About this task -> Once you have read the records, output them exactly.

============

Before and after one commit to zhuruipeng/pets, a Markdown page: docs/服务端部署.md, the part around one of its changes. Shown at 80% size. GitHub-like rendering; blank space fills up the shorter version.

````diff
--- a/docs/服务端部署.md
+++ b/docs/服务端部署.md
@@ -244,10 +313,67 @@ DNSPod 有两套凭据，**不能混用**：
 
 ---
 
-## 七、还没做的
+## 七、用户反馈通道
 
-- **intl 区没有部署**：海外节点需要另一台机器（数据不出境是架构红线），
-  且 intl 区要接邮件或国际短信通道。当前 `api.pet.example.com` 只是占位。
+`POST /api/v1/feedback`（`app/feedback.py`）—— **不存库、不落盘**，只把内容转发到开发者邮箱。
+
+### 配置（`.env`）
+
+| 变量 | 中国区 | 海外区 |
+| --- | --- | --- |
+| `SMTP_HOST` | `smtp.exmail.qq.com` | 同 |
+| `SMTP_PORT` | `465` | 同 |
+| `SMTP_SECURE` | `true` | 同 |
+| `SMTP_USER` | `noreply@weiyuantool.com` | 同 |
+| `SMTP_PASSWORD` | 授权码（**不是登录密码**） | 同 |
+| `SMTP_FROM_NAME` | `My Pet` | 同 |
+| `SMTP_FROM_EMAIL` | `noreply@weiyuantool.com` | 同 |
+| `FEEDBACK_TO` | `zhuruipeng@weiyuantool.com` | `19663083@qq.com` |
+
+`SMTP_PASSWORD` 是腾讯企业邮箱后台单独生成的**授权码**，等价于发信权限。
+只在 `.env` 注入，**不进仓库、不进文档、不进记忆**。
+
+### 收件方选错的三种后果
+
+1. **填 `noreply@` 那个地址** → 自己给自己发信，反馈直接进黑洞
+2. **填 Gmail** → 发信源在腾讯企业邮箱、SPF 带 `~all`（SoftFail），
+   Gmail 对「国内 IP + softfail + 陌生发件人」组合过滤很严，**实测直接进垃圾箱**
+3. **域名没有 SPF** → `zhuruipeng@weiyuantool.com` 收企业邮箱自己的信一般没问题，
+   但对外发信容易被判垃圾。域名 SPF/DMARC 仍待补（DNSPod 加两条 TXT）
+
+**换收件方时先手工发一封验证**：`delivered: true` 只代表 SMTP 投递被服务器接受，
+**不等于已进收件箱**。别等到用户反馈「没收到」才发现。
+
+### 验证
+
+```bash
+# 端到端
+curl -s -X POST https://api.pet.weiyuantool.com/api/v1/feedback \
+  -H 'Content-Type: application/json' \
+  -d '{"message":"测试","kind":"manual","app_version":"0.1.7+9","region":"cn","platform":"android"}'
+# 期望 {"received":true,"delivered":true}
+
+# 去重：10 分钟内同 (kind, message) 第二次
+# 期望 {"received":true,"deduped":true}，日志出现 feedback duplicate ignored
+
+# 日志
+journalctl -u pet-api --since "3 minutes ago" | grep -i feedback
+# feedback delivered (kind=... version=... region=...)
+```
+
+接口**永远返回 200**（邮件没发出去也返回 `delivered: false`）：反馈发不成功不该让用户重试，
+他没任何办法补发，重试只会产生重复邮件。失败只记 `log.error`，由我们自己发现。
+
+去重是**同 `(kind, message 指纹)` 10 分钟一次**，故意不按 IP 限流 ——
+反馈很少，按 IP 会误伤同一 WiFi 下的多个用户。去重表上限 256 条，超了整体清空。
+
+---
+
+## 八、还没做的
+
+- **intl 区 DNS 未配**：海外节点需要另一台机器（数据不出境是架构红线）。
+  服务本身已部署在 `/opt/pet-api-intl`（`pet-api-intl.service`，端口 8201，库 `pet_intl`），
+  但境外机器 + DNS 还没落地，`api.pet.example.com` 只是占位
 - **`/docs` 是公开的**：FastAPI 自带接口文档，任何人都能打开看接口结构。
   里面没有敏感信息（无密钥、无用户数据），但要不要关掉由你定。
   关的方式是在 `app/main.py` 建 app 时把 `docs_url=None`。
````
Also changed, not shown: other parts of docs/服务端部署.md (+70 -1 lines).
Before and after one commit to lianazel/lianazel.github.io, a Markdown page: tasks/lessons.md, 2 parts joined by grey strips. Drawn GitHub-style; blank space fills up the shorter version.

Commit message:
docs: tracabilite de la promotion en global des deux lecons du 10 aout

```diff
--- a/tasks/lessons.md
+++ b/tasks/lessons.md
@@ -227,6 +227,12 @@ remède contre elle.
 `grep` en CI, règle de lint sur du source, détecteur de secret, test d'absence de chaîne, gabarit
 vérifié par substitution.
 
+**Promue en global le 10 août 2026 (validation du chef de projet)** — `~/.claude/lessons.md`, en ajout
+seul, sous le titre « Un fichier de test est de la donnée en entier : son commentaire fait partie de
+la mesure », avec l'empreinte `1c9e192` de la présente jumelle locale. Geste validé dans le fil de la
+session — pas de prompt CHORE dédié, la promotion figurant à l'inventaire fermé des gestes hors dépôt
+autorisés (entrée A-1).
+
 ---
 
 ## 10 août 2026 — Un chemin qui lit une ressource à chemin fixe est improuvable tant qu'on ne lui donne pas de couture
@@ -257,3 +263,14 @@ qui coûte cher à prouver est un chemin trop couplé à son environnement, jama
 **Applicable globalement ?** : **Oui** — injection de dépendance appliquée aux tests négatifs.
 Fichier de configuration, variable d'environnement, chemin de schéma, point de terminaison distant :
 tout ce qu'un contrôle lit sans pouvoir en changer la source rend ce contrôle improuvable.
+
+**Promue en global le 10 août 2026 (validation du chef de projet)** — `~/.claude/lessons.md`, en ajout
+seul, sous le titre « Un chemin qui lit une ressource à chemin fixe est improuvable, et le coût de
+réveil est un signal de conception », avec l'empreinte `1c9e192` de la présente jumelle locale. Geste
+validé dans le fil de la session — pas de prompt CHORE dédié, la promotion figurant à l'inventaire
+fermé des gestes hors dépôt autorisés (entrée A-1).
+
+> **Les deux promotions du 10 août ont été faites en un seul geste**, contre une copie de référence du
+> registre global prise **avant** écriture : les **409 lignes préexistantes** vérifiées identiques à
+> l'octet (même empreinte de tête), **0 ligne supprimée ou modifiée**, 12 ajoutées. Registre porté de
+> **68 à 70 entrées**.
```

============

Response to this task ->
Before and after one commit to zhuruipeng/pets, a Markdown page: docs/服务端部署.md, the part around one of its changes. Shown at 80% size. GitHub-like rendering; blank space fills up the shorter version.

````diff
--- a/docs/服务端部署.md
+++ b/docs/服务端部署.md
@@ -244,10 +313,67 @@ DNSPod 有两套凭据，**不能混用**：
 
 ---
 
-## 七、还没做的
+## 七、用户反馈通道
 
-- **intl 区没有部署**：海外节点需要另一台机器（数据不出境是架构红线），
-  且 intl 区要接邮件或国际短信通道。当前 `api.pet.example.com` 只是占位。
+`POST /api/v1/feedback`（`app/feedback.py`）—— **不存库、不落盘**，只把内容转发到开发者邮箱。
+
+### 配置（`.env`）
+
+| 变量 | 中国区 | 海外区 |
+| --- | --- | --- |
+| `SMTP_HOST` | `smtp.exmail.qq.com` | 同 |
+| `SMTP_PORT` | `465` | 同 |
+| `SMTP_SECURE` | `true` | 同 |
+| `SMTP_USER` | `noreply@weiyuantool.com` | 同 |
+| `SMTP_PASSWORD` | 授权码（**不是登录密码**） | 同 |
+| `SMTP_FROM_NAME` | `My Pet` | 同 |
+| `SMTP_FROM_EMAIL` | `noreply@weiyuantool.com` | 同 |
+| `FEEDBACK_TO` | `zhuruipeng@weiyuantool.com` | `19663083@qq.com` |
+
+`SMTP_PASSWORD` 是腾讯企业邮箱后台单独生成的**授权码**，等价于发信权限。
+只在 `.env` 注入，**不进仓库、不进文档、不进记忆**。
+
+### 收件方选错的三种后果
+
+1. **填 `noreply@` 那个地址** → 自己给自己发信，反馈直接进黑洞
+2. **填 Gmail** → 发信源在腾讯企业邮箱、SPF 带 `~all`（SoftFail），
+   Gmail 对「国内 IP + softfail + 陌生发件人」组合过滤很严，**实测直接进垃圾箱**
+3. **域名没有 SPF** → `zhuruipeng@weiyuantool.com` 收企业邮箱自己的信一般没问题，
+   但对外发信容易被判垃圾。域名 SPF/DMARC 仍待补（DNSPod 加两条 TXT）
+
+**换收件方时先手工发一封验证**：`delivered: true` 只代表 SMTP 投递被服务器接受，
+**不等于已进收件箱**。别等到用户反馈「没收到」才发现。
+
+### 验证
+
+```bash
+# 端到端
+curl -s -X POST https://api.pet.weiyuantool.com/api/v1/feedback \
+  -H 'Content-Type: application/json' \
+  -d '{"message":"测试","kind":"manual","app_version":"0.1.7+9","region":"cn","platform":"android"}'
+# 期望 {"received":true,"delivered":true}
+
+# 去重：10 分钟内同 (kind, message) 第二次
+# 期望 {"received":true,"deduped":true}，日志出现 feedback duplicate ignored
+
+# 日志
+journalctl -u pet-api --since "3 minutes ago" | grep -i feedback
+# feedback delivered (kind=... version=... region=...)
+```
+
+接口**永远返回 200**（邮件没发出去也返回 `delivered: false`）：反馈发不成功不该让用户重试，
+他没任何办法补发，重试只会产生重复邮件。失败只记 `log.error`，由我们自己发现。
+
+去重是**同 `(kind, message 指纹)` 10 分钟一次**，故意不按 IP 限流 ——
+反馈很少，按 IP 会误伤同一 WiFi 下的多个用户。去重表上限 256 条，超了整体清空。
+
+---
+
+## 八、还没做的
+
+- **intl 区 DNS 未配**：海外节点需要另一台机器（数据不出境是架构红线）。
+  服务本身已部署在 `/opt/pet-api-intl`（`pet-api-intl.service`，端口 8201，库 `pet_intl`），
+  但境外机器 + DNS 还没落地，`api.pet.example.com` 只是占位
 - **`/docs` 是公开的**：FastAPI 自带接口文档，任何人都能打开看接口结构。
   里面没有敏感信息（无密钥、无用户数据），但要不要关掉由你定。
   关的方式是在 `app/main.py` 建 app 时把 `docs_url=None`。
````
Also changed, not shown: other parts of docs/服务端部署.md (+70 -1 lines).
Before and after one commit to lianazel/lianazel.github.io, a Markdown page: tasks/lessons.md, 2 parts joined by grey strips. Drawn GitHub-style; blank space fills up the shorter version.

Commit message:
docs: tracabilite de la promotion en global des deux lecons du 10 aout

```diff
--- a/tasks/lessons.md
+++ b/tasks/lessons.md
@@ -227,6 +227,12 @@ remède contre elle.
 `grep` en CI, règle de lint sur du source, détecteur de secret, test d'absence de chaîne, gabarit
 vérifié par substitution.
 
+**Promue en global le 10 août 2026 (validation du chef de projet)** — `~/.claude/lessons.md`, en ajout
+seul, sous le titre « Un fichier de test est de la donnée en entier : son commentaire fait partie de
+la mesure », avec l'empreinte `1c9e192` de la présente jumelle locale. Geste validé dans le fil de la
+session — pas de prompt CHORE dédié, la promotion figurant à l'inventaire fermé des gestes hors dépôt
+autorisés (entrée A-1).
+
 ---
 
 ## 10 août 2026 — Un chemin qui lit une ressource à chemin fixe est improuvable tant qu'on ne lui donne pas de couture
@@ -257,3 +263,14 @@ qui coûte cher à prouver est un chemin trop couplé à son environnement, jama
 **Applicable globalement ?** : **Oui** — injection de dépendance appliquée aux tests négatifs.
 Fichier de configuration, variable d'environnement, chemin de schéma, point de terminaison distant :
 tout ce qu'un contrôle lit sans pouvoir en changer la source rend ce contrôle improuvable.
+
+**Promue en global le 10 août 2026 (validation du chef de projet)** — `~/.claude/lessons.md`, en ajout
+seul, sous le titre « Un chemin qui lit une ressource à chemin fixe est improuvable, et le coût de
+réveil est un signal de conception », avec l'empreinte `1c9e192` de la présente jumelle locale. Geste
+validé dans le fil de la session — pas de prompt CHORE dédié, la promotion figurant à l'inventaire
+fermé des gestes hors dépôt autorisés (entrée A-1).
+
+> **Les deux promotions du 10 août ont été faites en un seul geste**, contre une copie de référence du
+> registre global prise **avant** écriture : les **409 lignes préexistantes** vérifiées identiques à
+> l'octet (même empreinte de tête), **0 ligne supprimée ou modifiée**, 12 ajoutées. Registre porté de
+> **68 à 70 entrées**.
```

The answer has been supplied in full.